A collaborative robot is a lightweight machine placed next to a human operator to support challenging and repetitive tasks. It ensures the safety of the people who work in proximity to the collaborative robot.
Often referred to as cobot, a collaborative robot is designed with various technical features to perform tasks in collaboration with human workers in industrial sectors. The goal is to ensure the robot does not harm workers when they come into direct contact, either deliberately or accidentally.
These features include rounded contours, padding, lightweight materials, and sensors at the robot base or joints to measure and control force and speed, ensuring these do not exceed defined thresholds if contact occurs.
A collaborative robot is easy to install, program, and reconfigure. It is compact and lightweight and incorporates safety capabilities; thus, instead of being used only by experts, it can be used by people with no or little expertise in robotics.
Though these robots are not huge powerful machines for high payload operations, they can support human workers in arduous, repetitive tasks in the growing field of human-robot collaboration.
Since a collaborative robot enables co-manipulation of objects with the human worker, it can provide many benefits, including “strength amplification, inertia masking, and guidance via virtual surfaces and paths.”

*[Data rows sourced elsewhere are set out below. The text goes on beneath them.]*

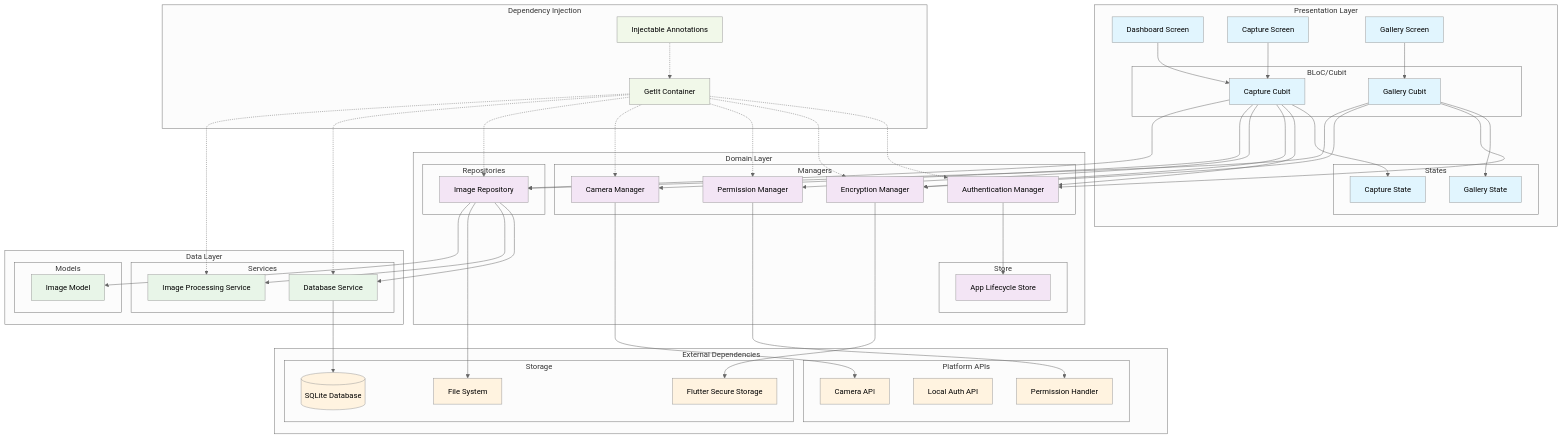
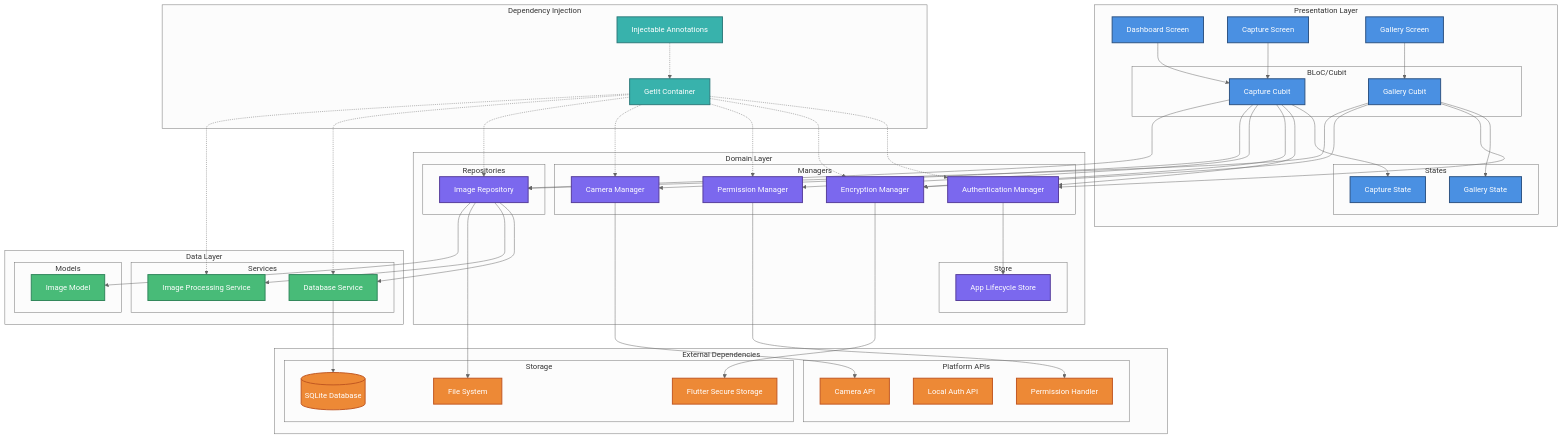
The first of 3 diagrams in BRIEF.md (semsturgut/securecapture), drawn with Mermaid (neutral theme) before and after one commit. The commit also changed other lines of this file, not shown here.

First line of the commit message:
Update BRIEF.md with enhanced styling for architectural diagrams and added links to high-resolution images

```diff
--- a/BRIEF.md
+++ b/BRIEF.md
@@ -119,11 +119,11 @@
     Injectable -.-> GetIt
     
     %% Styling
-    classDef uiLayer fill:#e1f5fe
-    classDef domainLayer fill:#f3e5f5
-    classDef dataLayer fill:#e8f5e8
-    classDef externalLayer fill:#fff3e0
-    classDef diLayer fill:#f1f8e9
+    classDef uiLayer fill:#4a90e2,stroke:#2c5282,stroke-width:2px,color:#fff
+    classDef domainLayer fill:#7b68ee,stroke:#553c9a,stroke-width:2px,color:#fff
+    classDef dataLayer fill:#48bb78,stroke:#2f855a,stroke-width:2px,color:#fff
+    classDef externalLayer fill:#ed8936,stroke:#c05621,stroke-width:2px,color:#fff
+    classDef diLayer fill:#38b2ac,stroke:#2c7a7b,stroke-width:2px,color:#fff
     
     class DS,CS,GS,CC,GC,CST,GST uiLayer
     class AM,EM,PM,CM,IR,ALS domainLayer
```
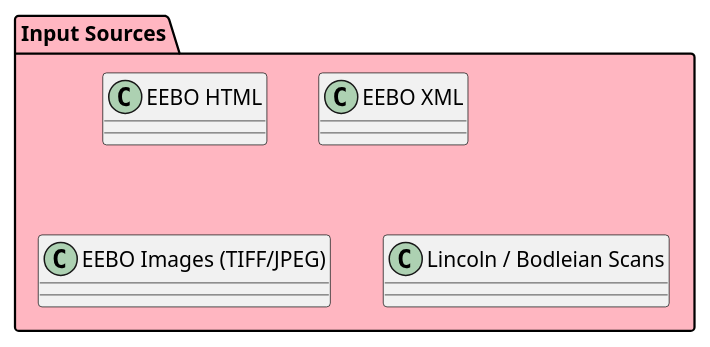
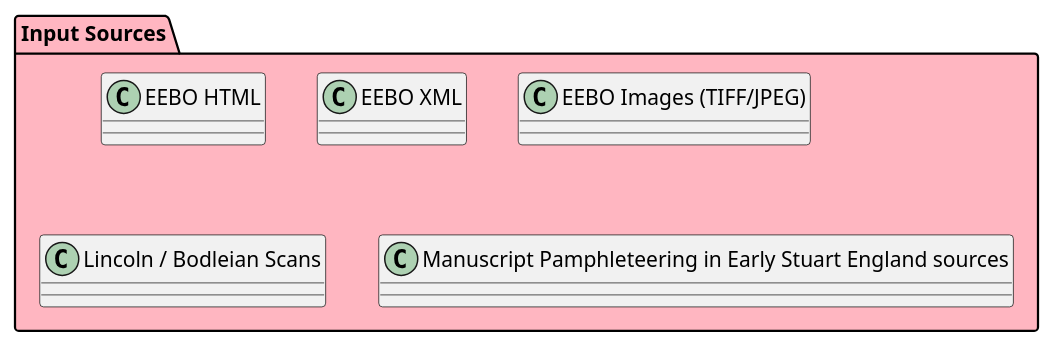
One commit to leegee/mutatis-mutandis changed the diagram in docs/uml/src/components/inputs.puml. Above: the diagram before and after it, drawn with PlantUML. The commit also changed 6 other files, not shown here.

```diff
--- a/docs/uml/src/components/inputs.puml
+++ b/docs/uml/src/components/inputs.puml
@@ -1,6 +1,7 @@
 package "Input Sources" #lightpink {
     class "EEBO HTML"
     class "EEBO XML"
     class "EEBO Images (TIFF/JPEG)"
     class "Lincoln / Bodleian Scans"
+    class "Manuscript Pamphleteering in Early Stuart England sources" as MPESE
 }
```
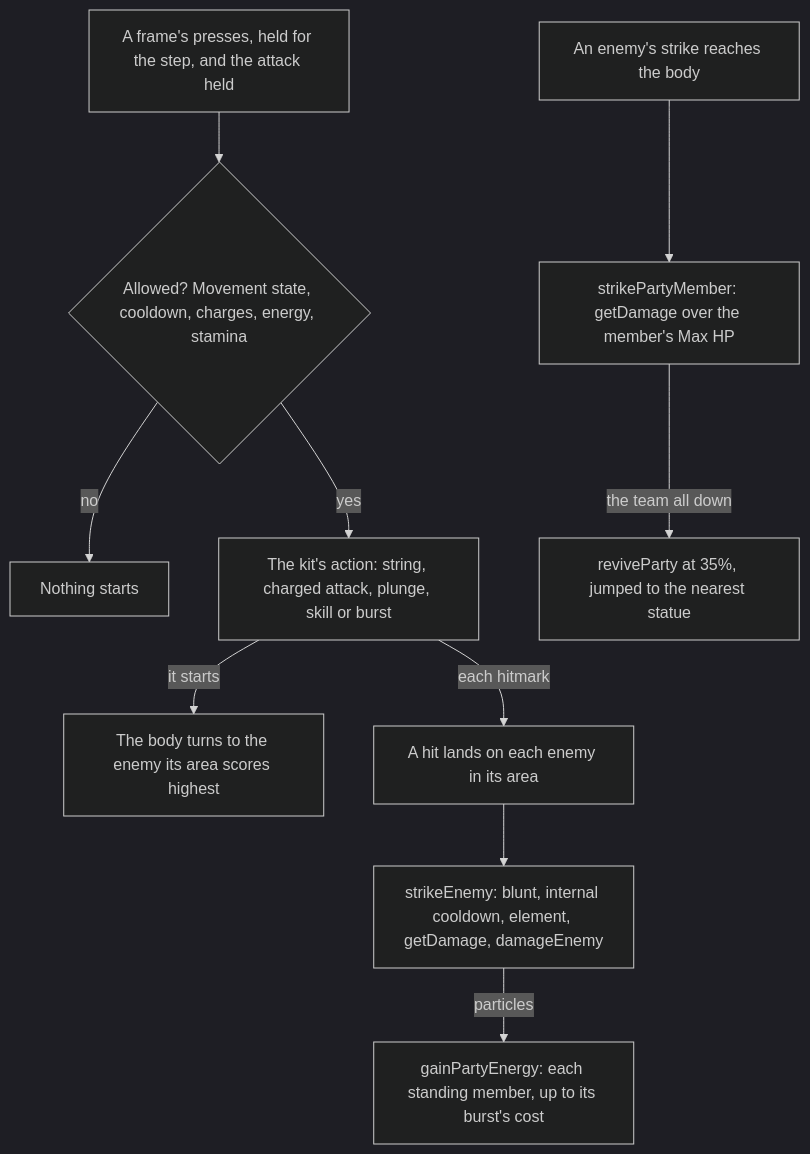
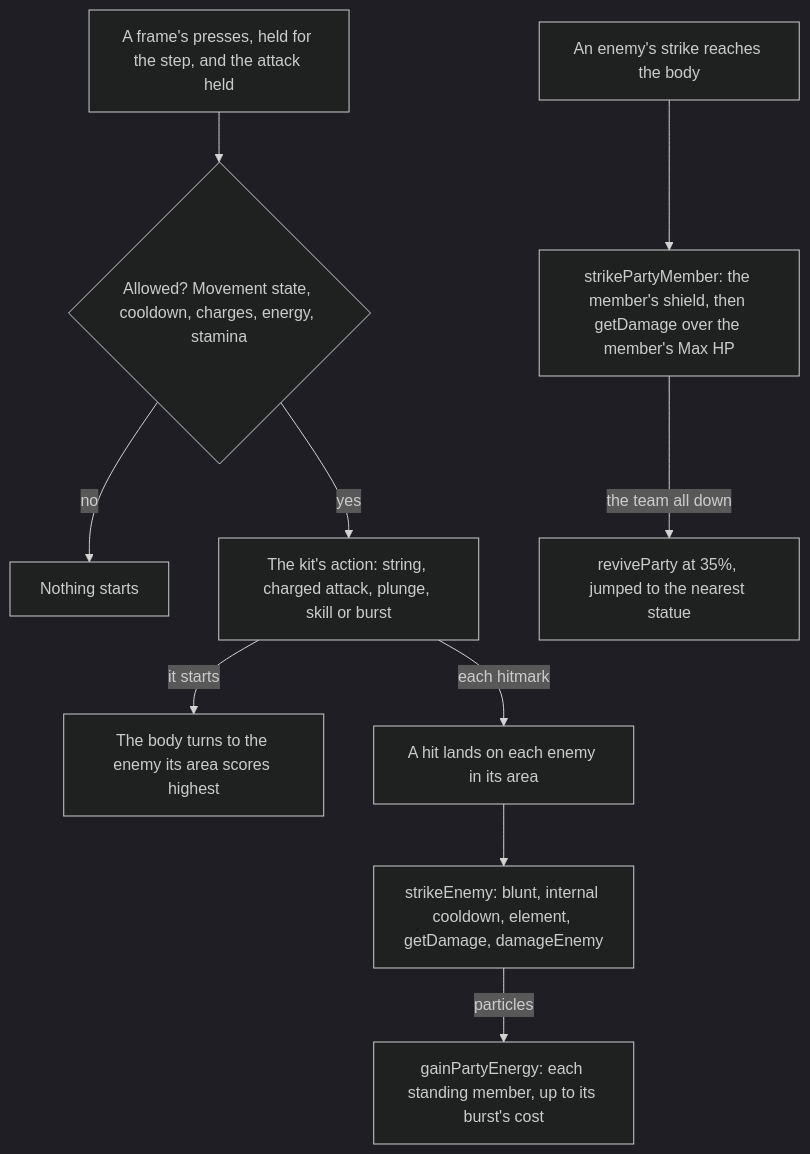
The second of 2 diagrams in apps/web/content/docs/genshin/combat.md (Esposter/Esposter), drawn with Mermaid (dark theme) before and after one commit. The commit also changed other lines of this file and 15 other files, not shown here.

First line of the commit message:
feat(genshin-world): an enemy's strike is taken by the character's shield first, through the combat's shield absorption, and an enemy within aggro range of a live taunt strikes the taunt instead, its HP taken by damageKitTaunt

````diff
--- a/apps/web/content/docs/genshin/combat.md
+++ b/apps/web/content/docs/genshin/combat.md
@@ -103,12 +103,12 @@
 ```mermaid
 flowchart TD
   PRESS["A frame's presses, held for the step, and the attack held"] --> GATE{"Allowed? Movement state, cooldown, charges, energy, stamina"}
   GATE -->|"no"| IDLE["Nothing starts"]
   GATE -->|"yes"| ACTION["The kit's action: string, charged attack, plunge, skill or burst"]
   ACTION -->|"it starts"| AIM["The body turns to the enemy its area scores highest"]
   ACTION -->|"each hitmark"| HIT["A hit lands on each enemy in its area"]
   HIT --> STRIKE["strikeEnemy: blunt, internal cooldown, element, getDamage, damageEnemy"]
   STRIKE -->|"particles"| ENERGY["gainPartyEnergy: each standing member, up to its burst's cost"]
-  ENEMY["An enemy's strike reaches the body"] --> HURT["strikePartyMember: getDamage over the member's Max HP"]
+  ENEMY["An enemy's strike reaches the body"] --> HURT["strikePartyMember: the member's shield, then getDamage over the member's Max HP"]
   HURT -->|"the team all down"| RESPAWN["reviveParty at 35%, jumped to the nearest statue"]
 ```
````
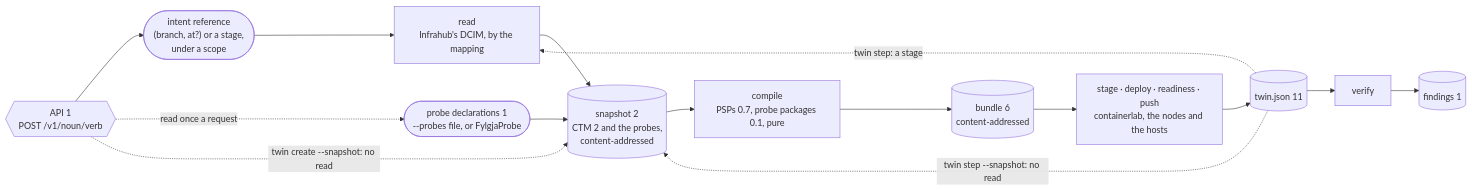
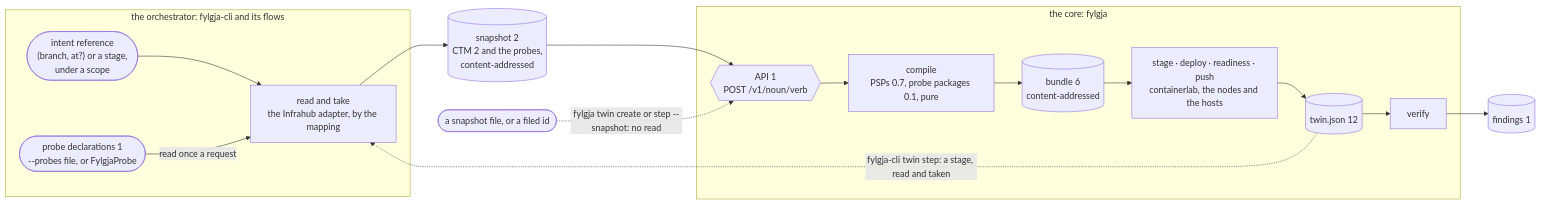
Before and after one commit to happypathnetworking/fylgja: the first of 4 diagrams in docs/architecture.md, drawn with Mermaid. The commit also changed other lines of this file and 15 other files, not shown here.

First line of the commit message:
docs(architecture): two deployables, the orchestrator's section and the C4 model redrawn (T037)

````diff
--- a/docs/architecture.md
+++ b/docs/architecture.md
@@ -108,19 +142,23 @@
 ```mermaid
 flowchart LR
-    api{{"API 1<br/>POST /v1/noun/verb"}}
-    ref(["intent reference<br/>(branch, at?) or a stage,<br/>under a scope"])
-    probes(["probe declarations 1<br/>--probes file, or FylgjaProbe"])
-    read["read<br/>Infrahub's DCIM, by the mapping"]
+    subgraph orchestrator ["the orchestrator: fylgja-cli and its flows"]
+        ref(["intent reference<br/>(branch, at?) or a stage,<br/>under a scope"])
+        probes(["probe declarations 1<br/>--probes file, or FylgjaProbe"])
+        read["read and take<br/>the Infrahub adapter, by the mapping"]
+    end
     snap[("snapshot 2<br/>CTM 2 and the probes,<br/>content-addressed")]
-    compile["compile<br/>PSPs 0.7, probe packages 0.1, pure"]
-    bundle[("bundle 6<br/>content-addressed")]
-    provision["stage · deploy · readiness · push<br/>containerlab, the nodes and the hosts"]
-    twin[("twin.json 11")]
-    verify["verify"]
+    given(["a snapshot file, or a filed id"])
+    subgraph core ["the core: fylgja"]
+        api{{"API 1<br/>POST /v1/noun/verb"}}
+        compile["compile<br/>PSPs 0.7, probe packages 0.1, pure"]
+        bundle[("bundle 6<br/>content-addressed")]
+        provision["stage · deploy · readiness · push<br/>containerlab, the nodes and the hosts"]
+        twin[("twin.json 12")]
+        verify["verify"]
+    end
     doc[("findings 1")]
-    api --> ref --> read --> snap --> compile --> bundle --> provision --> twin --> verify --> doc
-    api -. "read once a request" .-> probes --> snap
-    api -. "twin create --snapshot: no read" .-> snap
-    twin -. "twin step: a stage" .-> read
-    twin -. "twin step --snapshot: no read" .-> snap
+    ref --> read --> snap --> api --> compile --> bundle --> provision --> twin --> verify --> doc
+    probes -- "read once a request" --> read
+    given -. "fylgja twin create or step --snapshot: no read" .-> api
+    twin -. "fylgja-cli twin step: a stage, read and taken" .-> read
 ```
````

Types of human-robot collaboration
Human-industrial robot collaboration ranges from a shared workspace with no direct human-robot contact to a robot that adjusts its motion in real-time in sync with a human worker. The International Federation of Robotics (IFR) defines two types of robots designed for collaborative use.
The first one covers robots that comply with the International Organization for Standards norm 10218-1, specifying guidelines and requirements for the inherent safe design, protective measures, and information for the use of industrial robots.
The second one covers robots that may not satisfy ISO 10218-1 requirements, yet follow different safety standards, such as national or in-house standards, determining the level of contact between robot and worker in collaborative applications.
At the end of this technical spectrum is traditional industrial robots, operating in a separate workspace that workers can enter periodically without shutting off the power. The workspace of this type of robot can be fitted with sensors to detect human motion and to ensure the robot works at very slow speeds or stops when a worker enters the workspace.
Benefits of collaborative robots
Collaborative industrial robots provide many benefits over traditional industrial robots as safe and flexible machines. They provide an economically viable entry point to robotic automation.
They support employees in their workplace, relieving them of many heavy, unergonomic, and tedious tasks, besides automating parts of a production line with minimal changes to the rest of the line. This provides companies with no automated production processes an entry to the productivity and quality improvements offered by robots.
For companies, such as automotive manufacturers with automated production lines, the additional use of collaborative robots offers an opportunity to support workers in completing final assembly that is often the source of chronic back injuries.
The key benefits of collaborative robots are as follows:
- Workers and robots can work side-by-side.
- Collaborative robots reduce floor-space requirements and often take up less factory floor space, which is a significant cost factor for manufacturers.
- They increase efficiency since they do not need to be moved or shut down when a worker is present.
- Unlike industrial robots, which often operate from a fixed mounting, cobots are lightweight. They can be easily moved between stations with minimal effort and without removing and reinstalling barriers.
- Existing factory layouts can be used since no safety zone is required.
- The capital cost and installation time for a cobot are low compared to traditional industrial robots.
Manufacturers of collaborative robots
Some of the manufacturers of collaborative robots include ABB with YuMi IRB 1400 collaborative dual-arm robot, KUKA Robotics that has a lightweight LBR iiwa, Rethink Robotics with Sawyer and Baxter collaborative robots, FANUC from Japan that has a range of collaborative robots CR-35iA, CR-4iA, CR-7iA and CR-7iA/L, and Danish Universal Robot with UR3, UR5, and UR10 cobots.
Other players in the collaborative robot market are Robert Bosch GmbH (Germany), MRK-Systeme GmbH (Germany), Precise Automation, Inc. (US), Energid Technologies Corporation (US), F&P Robotics AG (Switzerland), MABI AG (Switzerland), Techman Robot for Quanta Storage Inc. (Taiwan), Franka Emika GmbH (Germany), AUBO Robotics Inc. (US), YASKAWA Electric Corporation (Japan), Comau S.p.A (Italy), and KAWADA Robotics Corp. (Japan).
To sum up, the collaborative robot market is still in its infancy, and the end-users and systems integrators are still gaining experience in what works and don’t in designing and implementing various collaborative applications. Technology developments in sensors and grippers promise to expand the range of applications that the robots can perform. Programming interfaces also continue to become more intuitive, not just for cobots, but also for traditional industrial robots.